Background: Variant, or reverse, Takotsubo cardiomyopathy (TTC) is defined by left ventricular basal and/or mid-ventricular systolic dysfunction with preserved apical function. This condition is increasingly recognized, yet there have been few studies comparing variant and typical TTC. This study aims to contrast the demographic features and clinical outcomes of patients with variant and typical TTC.
Methods: All patients at a single academic medical center with a discharge diagnosis of Takotsubo syndrome [ICD-9-CM 429.83] from 2010-2014 were identified.

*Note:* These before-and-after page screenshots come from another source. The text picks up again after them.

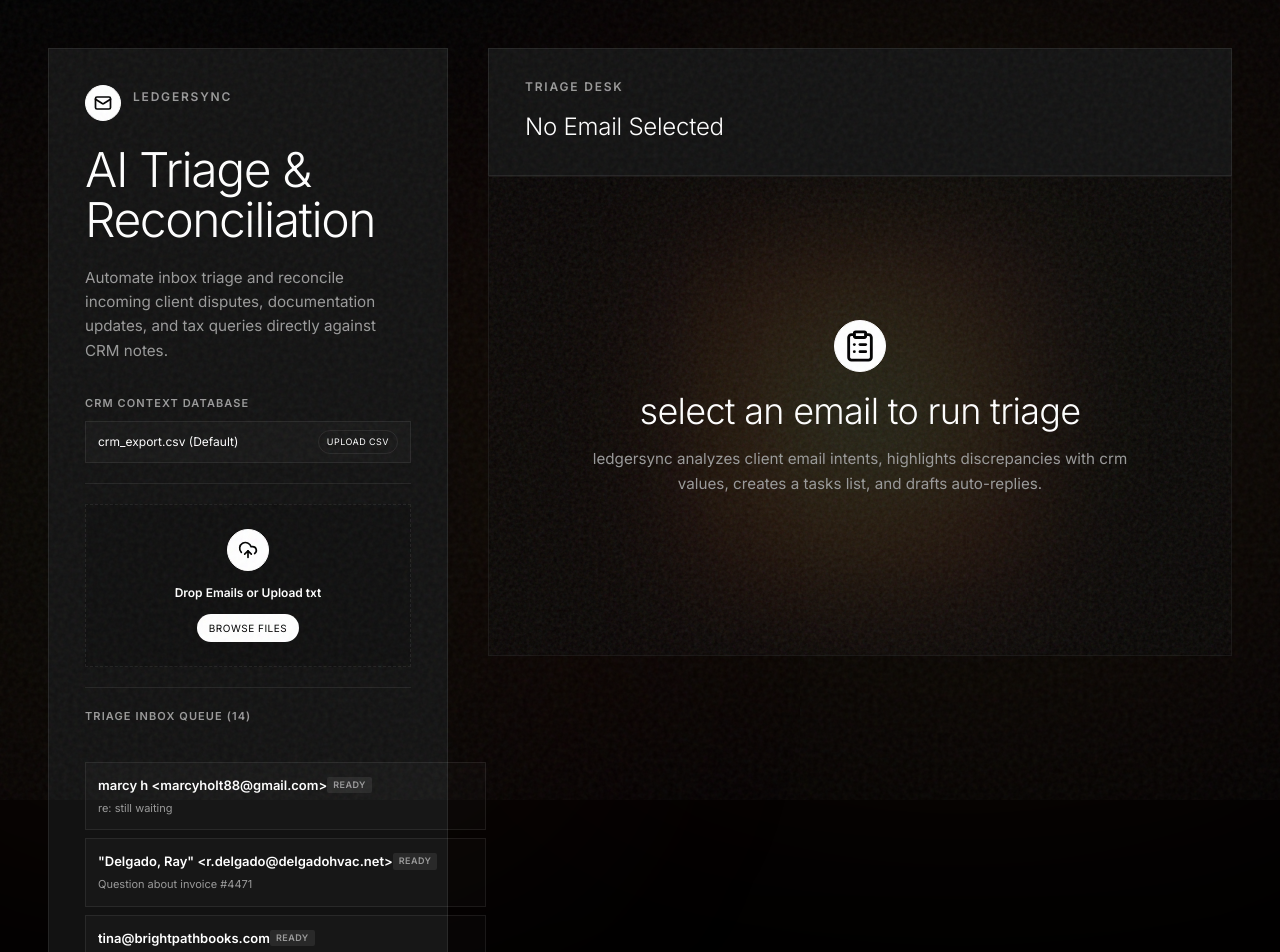
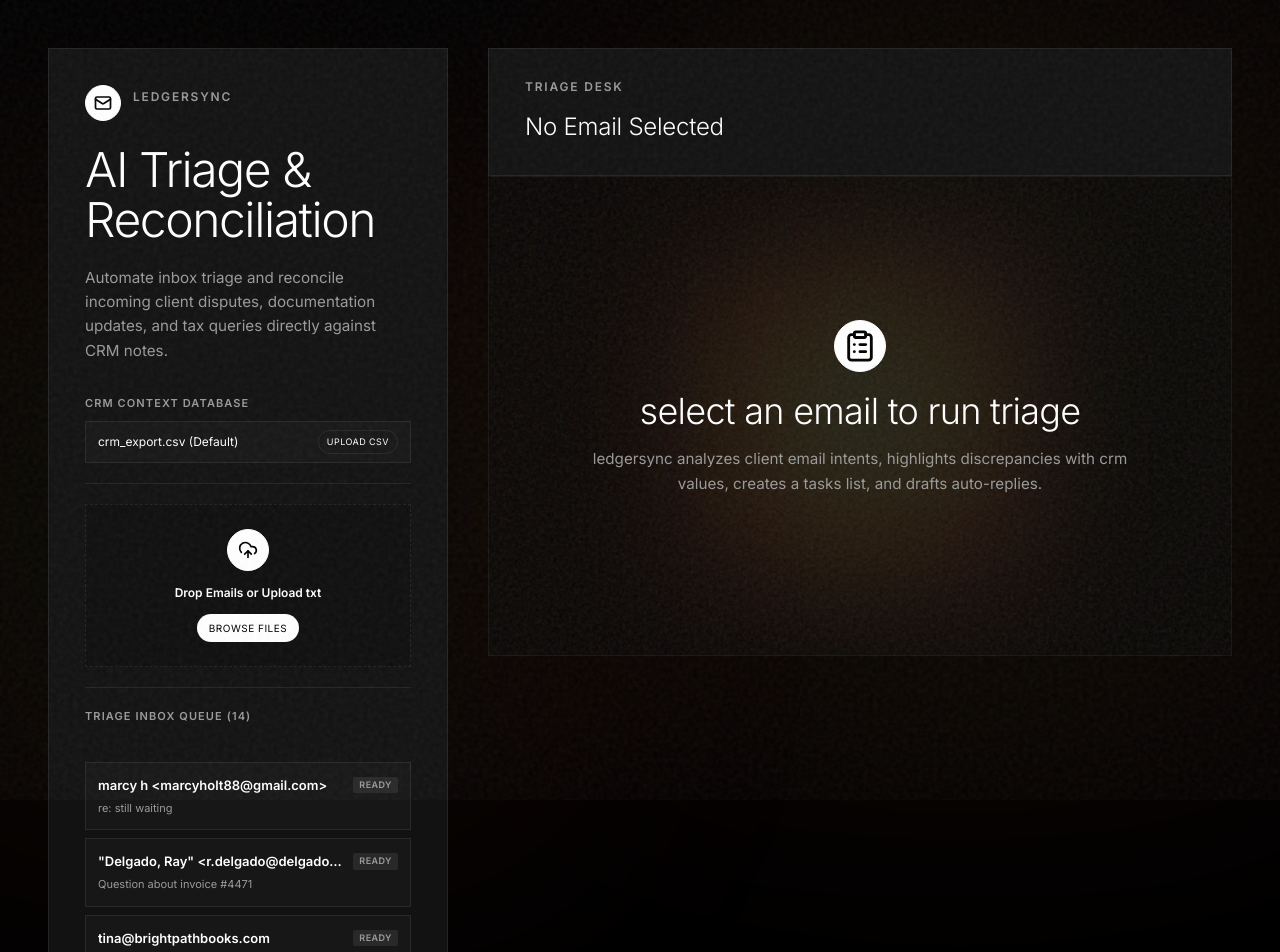
Before and after one commit to Manaskumm/xyloproj, a Next.js app: page / in a window 1280 px wide. Shown: the top 952 px of the page. Built offline with nearby package versions, Linux system fonts and the light colour scheme.

Commit message:
fix: resolve inbox item box sticking out by adding overflow: hidden and min-width: 0

```diff
--- a/src/app/globals.css
+++ b/src/app/globals.css
@@ -816,6 +816,7 @@
   transition: border-color 0.2s ease;
   max-width: 100%;
   min-width: 0;
+  overflow: hidden;
 }
 
 .queue-item:hover {
@@ -920,6 +921,8 @@
   transition: all 0.2s ease;
   text-align: left;
   width: 100%;
+  min-width: 0;
+  overflow: hidden;
 }
 
 .inbox-item:hover {
@@ -936,6 +939,9 @@
   display: flex;
   justify-content: space-between;
   align-items: center;
+  width: 100%;
+  min-width: 0;
+  gap: 8px;
 }
 
 .inbox-item-sender {
@@ -945,6 +951,8 @@
   overflow: hidden;
   text-overflow: ellipsis;
   white-space: nowrap;
+  min-width: 0;
+  flex: 1;
 }
 
 .inbox-item-subject {
@@ -953,6 +961,8 @@
   overflow: hidden;
   text-overflow: ellipsis;
   white-space: nowrap;
+  width: 100%;
+  min-width: 0;
 }
 
 .discrepancy-card {
```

Patients who met the Mayo Clinic criteria for TTC were included and were then grouped into typical or variant TTC categories based on wall motion abnormality patterns.
Results: The initial query identified 275 patients with a discharge diagnosis of TTC, of which 145 (52.7%) met diagnostic criteria for TTC. Typical TTC was present in 125 patients (86.2%) and variant TTC in 20 patients (13.8%). The demographic and clinical characteristics of these groups are summarized in table 1. Variant TTC patients were more likely to be male and subject to a physically stressful trigger. Typical TTC patients had lower left ventricular ejection fraction, higher left ventricular end-diastolic pressure, and were more likely to be intubated. Cardiac biomarkers were not significantly different between groups. In-hospital mortality, length of hospital stay, TTC recurrence and follow-up LVEF were similar between groups.
Conclusions: There are important differences between patients with variant and typical TTC. Variant TTC is not as strongly associated with female sex, it is more frequently preceded by a physical stressor, and it has a more benign presentation. Long term outcomes are favorable in patients with variant and typical TTC.
Author Disclosures: S. Kim: None. R.T. Palac: None. A.S. Gemignani: None. D.J. O’Rourke: None. H.P. Friedman: None. S.E. Friedman: None.
- © 2015 by American Heart Association, Inc.